On Wednesday night and Thursday morning, Malaysia arrested two more suspects in the assassination of Kim Jong Nam, the estranged older half-brother of North Korean ruler Kim Jong Un. The female arrested early Thursday was identified as Siti Aishah, 25, traveling on an Indonesian passport, and the male, believed to be her boyfriend, gave police information that led to her arrest, Malaysian police official Abdul Sama said Thursday. Earlier Wednesday, police arrested Doan Thi Huong, a 29-year-old woman carrying Vietnamese travel documents, at the same Kuala Lampur airport terminal where Kim was murdered on Monday. Police are still searching for four male suspects.
Both women were positively identified in CCTV footage — Huong wearing an "LOL" shirt — and suspected of carrying out Kim's murder with liquid poison delivered either through needles or a spray applied to Kim's face while he was waiting in line for a flight to Macau, his home base in exile. South Korea says the assassination was almost certainly ordered by Kim Jong Un, who issued a "standing order" to have his brother killed after he took power in 2011, South Korean spy chief Lee Byung-ho told lawmakers in Seoul on Wednesday. Kim Jong Nam had survived at least one assassination attempt, in 2012, Lee added.

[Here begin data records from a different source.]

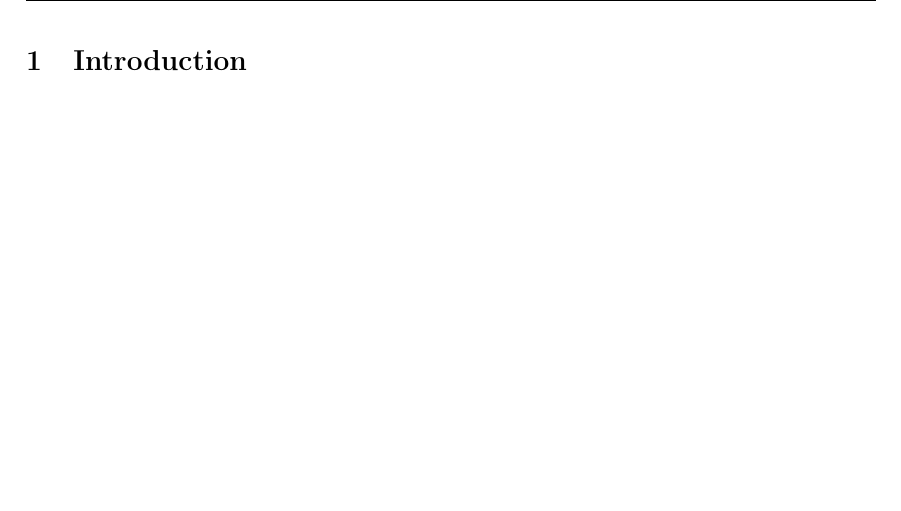
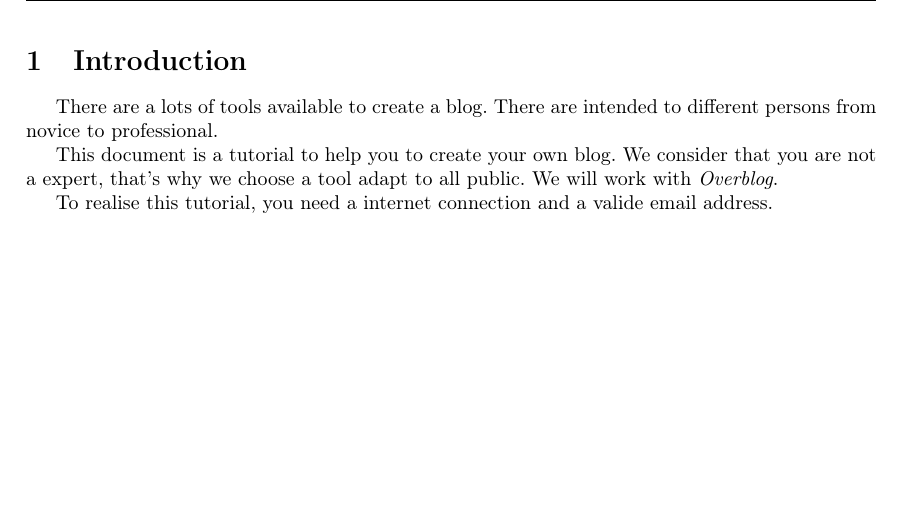
Before and after one commit to NoemieRullier/EnglishProjectBlog, a LaTeX document (Rapport/Rapport_COUTABLE_MENORET_RULLIER_WOLLENBURGER.tex): part of page 3 of 11, cut so that both start at the same text. Compiled offline with pdfLaTeX.

Commit message:
Add introduction and some TODO at the begining

```diff
--- a/Rapport/Rapport_COUTABLE_MENORET_RULLIER_WOLLENBURGER.tex
+++ b/Rapport/Rapport_COUTABLE_MENORET_RULLIER_WOLLENBURGER.tex
@@ -141,18 +141,25 @@ COUTABLLE Guillaume, MENORET Clément, RULLIER Noémie, WOLLENBURGER Antoine \\
 \newpage
 \pagestyle{fancy}
 
+%TODO : Correction des fautes d'orthographes, tournures de phrases ...
+%TODO : En fonction des parties de tous le monde redire à Nomyx de diminuer ses images pour pas que ça dépasse 10 page (environ)
+%TODO : Je ne sais pas si c'est address email ou email address --> J'ai utiliser les deux sens donc à revoir
+
 %%%%%%%%%%%%%%%%%%%%%%%%%%%%%%%%%%%%%%%%%%%%%%%%%%%%%%%%%%%%%%%%%%%%%%%%%%%%%
 %%%%%%%%%%  Introduction générale
 %%%%%%%%%%%%%%%%%%%%%%%%%%%%%%%%%%%%%%%%%%%%%%%%%%%%%%%%%%%%%%%%%%%%%%%%%%%%%
 \section{Introduction}
-%TODO Noémie
+There are a lots of tools available to create a blog. There are intended to different persons from novice to professional.
+
+This document is a tutorial to help you to create your own blog. We consider that you are not a expert, that's why we choose a tool adapt to all public. We will work with \emph{Overblog}.
+
+To realise this tutorial, you need a internet connection and a valide email address.
 
 %%%%%%%%%%%%%%%%%%%%%%%%%%%%%%%%%%%%%%%%%%%%%%%%%%%%%%%%%%%%%%%%%%%%%%%%%%%%%
 %%%%%%%%%%  Etape 1
 %%%%%%%%%%%%%%%%%%%%%%%%%%%%%%%%%%%%%%%%%%%%%%%%%%%%%%%%%%%%%%%%%%%%%%%%%%%%%
 \newpage
 \section{Sign up on overblog}
-%TODO Noémie
 The first step is to sign up on overblog. I will explain you how to do this:
 \begin{enumerate}
 \item First, open your web browser (for example \emph{Internet Explorer} \includegraphics[width=0.5cm]{Images/explorer.png} or \emph{Google chrome} \includegraphics[width=0.5cm]{Images/chrome.png}).
```
Also changed, not shown: Rapport/Rapport_COUTABLE_MENORET_RULLIER_WOLLENBURGER.pdf, 1 other file.
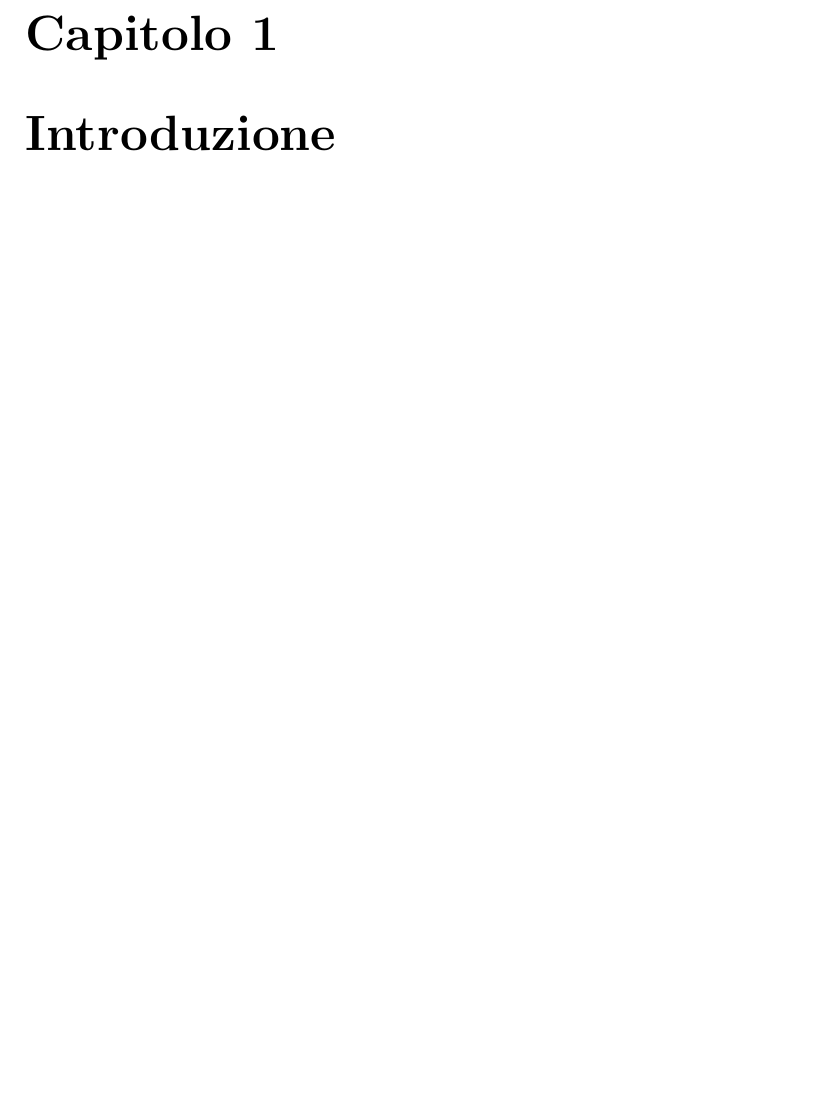
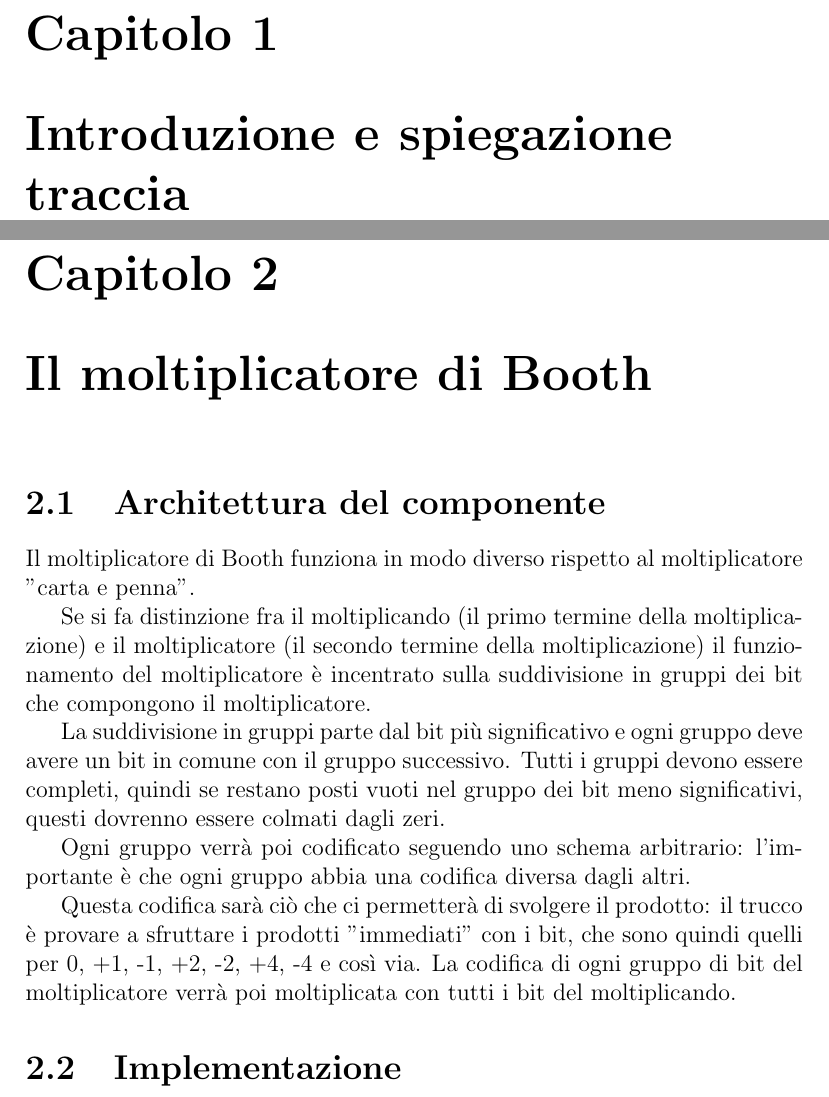
Before and after one commit to XBlayz/DigitalSystem_Study, a LaTeX document (Relazione/main.tex, which reads Relazione/file_relazione/chapters/capitolo1.tex, Relazione/file_relazione/chapters/capitolo2.tex): part of page 3 of 3 before the commit and two parts of pages 3 and 4 of 4 after it, the two joined at a grey line, cut so that both start at the same text, the shorter picture padded with empty space. Compiled offline with pdfLaTeX.

Commit message:
Inizio capitolo sul moltiplicatore

```diff
--- a/Relazione/file_relazione/chapters/capitolo1.tex
+++ b/Relazione/file_relazione/chapters/capitolo1.tex
@@ -1,2 +1,2 @@
 \maketitle
-\chapter{Introduzione}
+\chapter{Introduzione e spiegazione traccia}
--- /dev/null
+++ b/Relazione/file_relazione/chapters/capitolo2.tex
@@ -0,0 +1,14 @@
+\maketitle
+\chapter{Il moltiplicatore di Booth}
+\section{Architettura del componente}
+Il  moltiplicatore di Booth funziona in modo diverso rispetto al moltiplicatore "carta e penna".
+
+Se si fa distinzione fra il moltiplicando (il primo termine della moltiplicazione) e il moltiplicatore (il secondo termine della moltiplicazione) il funzionamento del moltiplicatore è incentrato sulla suddivisione in gruppi dei bit che compongono il moltiplicatore.
+
+La suddivisione in gruppi parte dal bit più significativo e ogni gruppo deve avere un bit in comune con il gruppo successivo. Tutti i gruppi devono essere completi, quindi se restano posti vuoti nel gruppo dei bit meno significativi, questi dovrenno essere colmati dagli zeri.
+
+Ogni gruppo verrà poi codificato seguendo uno schema arbitrario: l'importante è che ogni gruppo abbia una codifica diversa dagli altri.
+
+Questa codifica sarà ciò che ci permetterà di svolgere il prodotto: il trucco è provare a sfruttare i prodotti "immediati" con i bit, che sono quindi quelli per 0, +1, -1, +2, -2, +4, -4 e così via. La codifica di ogni gruppo di bit del moltiplicatore verrà poi moltiplicata con tutti i bit del moltiplicando.
+
+\section{Implementazione}
```
Also changed, not shown: Relazione/main.tex (+1 -0 lines), Relazione/main.pdf, 1 other file.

But many questions remain in the odd case, including what exactly killed Kim — Malaysia finished an autopsy on Wednesday night, over North Korea's objections, but hasn't released the results — and why two suspected North Korean assassins had been captured so easily and didn't even have a get-away car, relying on taxis. Huong reportedly told police that she was tricked into the murder, thinking she was just playing part in a prank then abandoned by the other women and four men still sought by police. You can learn more about the intrigue, and North Korea's history of assassination attempts, in the CNN report below. Peter Weber